The Honors thesis is a requirement for Presidential Honors Scholars, and an option
for Deans Honors Scholars. It can overlap with a requirement for your major,
or can be a project pursued separately from your major requirements. An
Honors undergraduate thesis requires greater depth than a typical course-related
research paper, reveals the student's in-depth background in the subject, and manifests
the student‘s commitment to rigorous research, intensive scholarly effort, and
an excellent final product.
A strong Honors thesis should:
- Involve significant independent work on a major project
- Involve the production of new knowledge
- Involve thorough scholarly documentation and/or public presentation
- Represent a significant, substantial culmination of the student’s undergraduate work.
Students register their Honors thesis/senior project with the Honors Office by completing this online thesis/senior project application.
There are a number of ways that students can complete their senior project, and there
are options both in and beyond the curriculum in their own major.
Pre-approved Departmental Capstone options:
Some departments have identified alternative capstones and course options that meet the Honors standard for an exceptional final experience.
Check to see if your major capstone is listed as an eligible Honors thesis in the Capstone Course List.
In the case of approved courses in which group projects are central to the work of the course, Honors students are expected to take a defined leadership role in the course, and in conjunction with their faculty member. They should be prepared to explain this in the Thesis application. These options should meet the four bulleted criteria listed above.
Thesis-based capstone (496):
Any thesis-based capstone housed under the 496-course number in their major is an eligible Honors thesis option. Students may also consult with the Honors College to register for an HONR 496 for independent study thesis not offered in conjunction with their departmental curriculum.
Undergraduate Research (497/498):
3-6 hours of undergraduate research under the 497 or 498 course number in their major. Students should also apply to have these credits applied to their Honors curriculum by first completing the online research form.
A full semester (or more) of study abroad for which the additional honors work has been completed for Honors credit. Guidelines can be found here. Students should secure approval before they depart by completing the Honors study abroad application.
At least three credits of internship approved by the Honors college, and that meets the defined criteria for Honors credit. Students should secure approval before they depart by completing the Honors internship application.
Community-Based Research (SRVL 495):
Any project completed under the SRVL 495 course as an independent service learning/community-base research can also be applied.

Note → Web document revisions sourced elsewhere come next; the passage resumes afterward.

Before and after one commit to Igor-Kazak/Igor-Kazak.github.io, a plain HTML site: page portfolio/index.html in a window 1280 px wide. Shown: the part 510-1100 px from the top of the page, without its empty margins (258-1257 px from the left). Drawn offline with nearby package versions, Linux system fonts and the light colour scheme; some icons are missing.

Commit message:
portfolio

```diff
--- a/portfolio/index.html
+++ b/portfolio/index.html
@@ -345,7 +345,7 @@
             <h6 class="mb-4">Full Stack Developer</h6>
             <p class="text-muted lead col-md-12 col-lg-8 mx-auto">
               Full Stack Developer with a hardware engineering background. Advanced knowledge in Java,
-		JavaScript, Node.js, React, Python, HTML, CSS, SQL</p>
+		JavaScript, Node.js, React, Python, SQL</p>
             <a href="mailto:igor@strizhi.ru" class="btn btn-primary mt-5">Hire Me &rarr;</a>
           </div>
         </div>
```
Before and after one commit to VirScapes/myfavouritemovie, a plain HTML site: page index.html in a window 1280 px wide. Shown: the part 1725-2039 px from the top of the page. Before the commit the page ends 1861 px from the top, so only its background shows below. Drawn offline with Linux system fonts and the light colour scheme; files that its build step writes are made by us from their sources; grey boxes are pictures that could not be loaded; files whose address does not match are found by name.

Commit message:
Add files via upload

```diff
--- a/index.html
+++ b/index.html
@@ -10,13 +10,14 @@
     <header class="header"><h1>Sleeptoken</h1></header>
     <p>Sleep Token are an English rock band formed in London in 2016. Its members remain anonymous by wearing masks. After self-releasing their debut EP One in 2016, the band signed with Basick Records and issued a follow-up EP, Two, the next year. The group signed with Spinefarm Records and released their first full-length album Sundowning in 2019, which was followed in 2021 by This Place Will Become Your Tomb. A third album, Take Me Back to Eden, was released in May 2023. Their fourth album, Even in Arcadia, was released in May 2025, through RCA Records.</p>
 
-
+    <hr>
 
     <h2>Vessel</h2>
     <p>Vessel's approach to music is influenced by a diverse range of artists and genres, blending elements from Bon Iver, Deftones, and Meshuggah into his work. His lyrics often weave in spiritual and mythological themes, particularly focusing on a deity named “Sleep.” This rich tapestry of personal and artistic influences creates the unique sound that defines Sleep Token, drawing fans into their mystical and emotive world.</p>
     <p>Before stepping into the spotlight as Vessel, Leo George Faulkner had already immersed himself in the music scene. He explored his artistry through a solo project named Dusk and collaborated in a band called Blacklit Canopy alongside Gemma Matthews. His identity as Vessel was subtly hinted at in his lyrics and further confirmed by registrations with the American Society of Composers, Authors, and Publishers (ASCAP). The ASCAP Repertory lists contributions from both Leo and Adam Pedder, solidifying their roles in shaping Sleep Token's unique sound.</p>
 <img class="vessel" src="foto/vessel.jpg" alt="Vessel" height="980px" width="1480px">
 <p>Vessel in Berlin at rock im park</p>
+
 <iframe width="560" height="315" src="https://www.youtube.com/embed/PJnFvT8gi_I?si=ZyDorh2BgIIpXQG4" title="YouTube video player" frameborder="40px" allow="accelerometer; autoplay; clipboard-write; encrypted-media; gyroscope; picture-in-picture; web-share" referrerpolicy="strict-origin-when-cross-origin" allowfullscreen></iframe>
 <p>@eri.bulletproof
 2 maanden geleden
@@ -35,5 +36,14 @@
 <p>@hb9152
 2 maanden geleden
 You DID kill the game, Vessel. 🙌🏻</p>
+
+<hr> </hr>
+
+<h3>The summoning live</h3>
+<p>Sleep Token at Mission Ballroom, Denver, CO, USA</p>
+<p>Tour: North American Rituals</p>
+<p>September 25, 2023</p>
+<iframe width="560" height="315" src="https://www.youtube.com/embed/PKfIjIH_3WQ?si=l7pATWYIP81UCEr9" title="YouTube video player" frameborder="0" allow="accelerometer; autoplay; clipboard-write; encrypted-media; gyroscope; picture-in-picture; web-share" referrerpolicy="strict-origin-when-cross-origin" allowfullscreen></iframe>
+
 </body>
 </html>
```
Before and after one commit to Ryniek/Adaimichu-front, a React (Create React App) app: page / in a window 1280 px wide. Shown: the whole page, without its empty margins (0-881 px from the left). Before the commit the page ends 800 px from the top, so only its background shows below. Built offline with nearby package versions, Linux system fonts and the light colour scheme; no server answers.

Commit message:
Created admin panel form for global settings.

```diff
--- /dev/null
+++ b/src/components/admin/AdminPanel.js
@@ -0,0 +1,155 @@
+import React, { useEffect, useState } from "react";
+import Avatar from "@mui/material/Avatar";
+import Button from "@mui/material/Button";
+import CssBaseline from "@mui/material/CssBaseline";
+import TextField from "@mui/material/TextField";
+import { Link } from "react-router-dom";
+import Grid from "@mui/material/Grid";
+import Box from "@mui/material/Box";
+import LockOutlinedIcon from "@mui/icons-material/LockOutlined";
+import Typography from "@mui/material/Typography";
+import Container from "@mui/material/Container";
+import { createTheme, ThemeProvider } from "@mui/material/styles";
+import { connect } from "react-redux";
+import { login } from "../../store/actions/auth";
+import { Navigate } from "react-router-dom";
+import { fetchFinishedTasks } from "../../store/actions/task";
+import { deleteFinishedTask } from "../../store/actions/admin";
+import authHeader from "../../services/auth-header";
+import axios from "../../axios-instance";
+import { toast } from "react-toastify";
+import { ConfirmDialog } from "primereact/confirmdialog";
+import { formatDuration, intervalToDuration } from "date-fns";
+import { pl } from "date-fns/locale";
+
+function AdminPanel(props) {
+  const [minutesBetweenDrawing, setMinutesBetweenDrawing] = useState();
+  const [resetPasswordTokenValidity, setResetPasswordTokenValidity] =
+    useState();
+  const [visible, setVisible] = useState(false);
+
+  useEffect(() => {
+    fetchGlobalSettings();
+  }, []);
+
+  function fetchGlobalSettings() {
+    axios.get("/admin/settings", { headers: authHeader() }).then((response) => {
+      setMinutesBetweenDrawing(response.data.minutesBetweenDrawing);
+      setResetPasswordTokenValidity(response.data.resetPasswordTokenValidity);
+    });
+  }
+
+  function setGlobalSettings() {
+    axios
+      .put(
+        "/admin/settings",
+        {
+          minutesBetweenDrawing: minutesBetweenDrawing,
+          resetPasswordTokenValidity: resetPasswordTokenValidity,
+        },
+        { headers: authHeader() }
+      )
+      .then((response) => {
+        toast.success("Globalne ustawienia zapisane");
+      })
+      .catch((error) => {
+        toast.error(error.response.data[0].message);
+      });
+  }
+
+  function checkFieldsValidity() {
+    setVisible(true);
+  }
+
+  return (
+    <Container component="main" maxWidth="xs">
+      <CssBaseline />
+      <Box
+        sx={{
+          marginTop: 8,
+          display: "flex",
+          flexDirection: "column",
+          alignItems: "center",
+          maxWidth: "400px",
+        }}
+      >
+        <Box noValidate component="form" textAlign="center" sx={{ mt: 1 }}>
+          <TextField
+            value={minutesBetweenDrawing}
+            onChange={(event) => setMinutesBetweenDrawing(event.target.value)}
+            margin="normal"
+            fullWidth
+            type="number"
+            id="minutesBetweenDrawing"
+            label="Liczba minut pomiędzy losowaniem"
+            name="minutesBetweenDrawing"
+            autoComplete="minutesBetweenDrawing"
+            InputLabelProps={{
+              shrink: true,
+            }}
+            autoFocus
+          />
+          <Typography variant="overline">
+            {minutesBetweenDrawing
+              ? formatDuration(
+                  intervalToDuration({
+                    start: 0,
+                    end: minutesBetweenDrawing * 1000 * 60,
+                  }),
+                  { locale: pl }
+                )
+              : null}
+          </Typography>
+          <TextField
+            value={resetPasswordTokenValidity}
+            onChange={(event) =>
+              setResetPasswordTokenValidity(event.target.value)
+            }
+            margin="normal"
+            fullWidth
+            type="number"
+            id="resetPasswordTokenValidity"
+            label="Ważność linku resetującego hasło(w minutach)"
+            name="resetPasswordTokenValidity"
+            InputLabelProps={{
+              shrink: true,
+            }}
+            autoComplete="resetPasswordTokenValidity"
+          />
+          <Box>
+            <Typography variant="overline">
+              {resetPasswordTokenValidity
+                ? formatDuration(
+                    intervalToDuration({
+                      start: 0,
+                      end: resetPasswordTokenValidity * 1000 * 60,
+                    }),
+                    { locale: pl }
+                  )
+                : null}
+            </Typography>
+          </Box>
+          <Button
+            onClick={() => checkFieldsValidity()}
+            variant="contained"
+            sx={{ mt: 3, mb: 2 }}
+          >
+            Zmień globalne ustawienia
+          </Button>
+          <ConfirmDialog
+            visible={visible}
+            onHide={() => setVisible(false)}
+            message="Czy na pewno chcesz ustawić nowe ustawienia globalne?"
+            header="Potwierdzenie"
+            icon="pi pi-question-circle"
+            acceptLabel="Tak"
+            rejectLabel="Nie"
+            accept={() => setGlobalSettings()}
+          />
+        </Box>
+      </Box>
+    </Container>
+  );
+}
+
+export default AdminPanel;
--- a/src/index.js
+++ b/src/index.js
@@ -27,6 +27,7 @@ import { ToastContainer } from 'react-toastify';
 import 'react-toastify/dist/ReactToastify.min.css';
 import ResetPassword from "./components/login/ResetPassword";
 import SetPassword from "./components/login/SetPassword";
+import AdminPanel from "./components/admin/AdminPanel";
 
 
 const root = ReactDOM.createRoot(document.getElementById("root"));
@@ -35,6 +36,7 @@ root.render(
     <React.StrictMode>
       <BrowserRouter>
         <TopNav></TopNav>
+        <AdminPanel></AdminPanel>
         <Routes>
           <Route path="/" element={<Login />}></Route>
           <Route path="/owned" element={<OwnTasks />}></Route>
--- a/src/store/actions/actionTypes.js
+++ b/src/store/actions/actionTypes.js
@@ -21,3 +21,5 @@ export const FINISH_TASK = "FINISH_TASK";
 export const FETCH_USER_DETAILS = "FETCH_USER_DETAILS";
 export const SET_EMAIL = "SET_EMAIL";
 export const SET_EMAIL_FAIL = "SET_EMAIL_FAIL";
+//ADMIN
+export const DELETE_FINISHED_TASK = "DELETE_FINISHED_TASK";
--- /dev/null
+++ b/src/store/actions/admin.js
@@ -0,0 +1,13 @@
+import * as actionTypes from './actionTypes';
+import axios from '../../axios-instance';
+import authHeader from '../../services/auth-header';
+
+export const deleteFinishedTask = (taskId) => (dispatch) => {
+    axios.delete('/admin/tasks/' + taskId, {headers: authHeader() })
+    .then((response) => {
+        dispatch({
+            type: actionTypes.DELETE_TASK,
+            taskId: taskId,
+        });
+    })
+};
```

Students should complete the research application.
- Creative thinking and in-depth study skills – selecting a topic, identifying a question and writing a proposal;
- Research and problem-solving skills – learning methodology and perspective, organizing material, recording insights; and
- Organizing, writing, and communicating skills – writing a literature review, drafting and refining, dealing with peer review as well as faculty feedback.
Further, it builds competence, discipline, independence, and confidence. Students will learn about themselves, their field of study, and its relation to society. They will learn whether they have the initiative and commitment for independent research and scholarly effort.
Students may have opportunities to publish papers as undergraduates, become involved in long-term projects which might carry over into graduate or professional school, and develop better support systems with faculty mentors. Faculty may receive credit on faculty workload for guiding Honors Undergraduate theses.
These skills, attitudes, and accomplishments make students more competitive for professional and graduate school admissions.
Filing Your Honors ThesisStudents who complete an Honors senior project that has a substantive final document may post their thesis to the Honors Electronic Thesis repository. While we encourage students to file their theses in the University Libraries' collections via this route, filing the thesis is an optional step toward graduating with Presidential Honors.
Complete instructions for preparing a submission can be found
Please follow all formatting guidelines, including converting your document
to a PDF file before you post it. Note that the signature page described in
this document is not required; its function is covered by the
Honors College Thesis Approval form.
Check the WVU EDT Site or contact Debra Borelli in the University Libraries by email or by calling 304-293-0324 if you have any problems.
Alternative Departmental Capstone Options
Some departments have capstones that do not fit standard thesis/ senior project criteria, but nonetheless rise to the standard of the Honors thesis. The courses in the Capstone Course List have been pre-approved as Honors-eligible capstone options.
Some thesis options involve significant group projects. In the case of approved courses in which group projects are central to the work of the course, Honors students are expected to take a defined leadership role in the course, and in conjunction with their faculty member. They should be prepared to explain this in the thesis application.If there is an alternative capstone option in your major that you believe meets the criteria for an Honors thesis/ senior project, but does not appear on the list, please ask your advisor to contact the Honors College.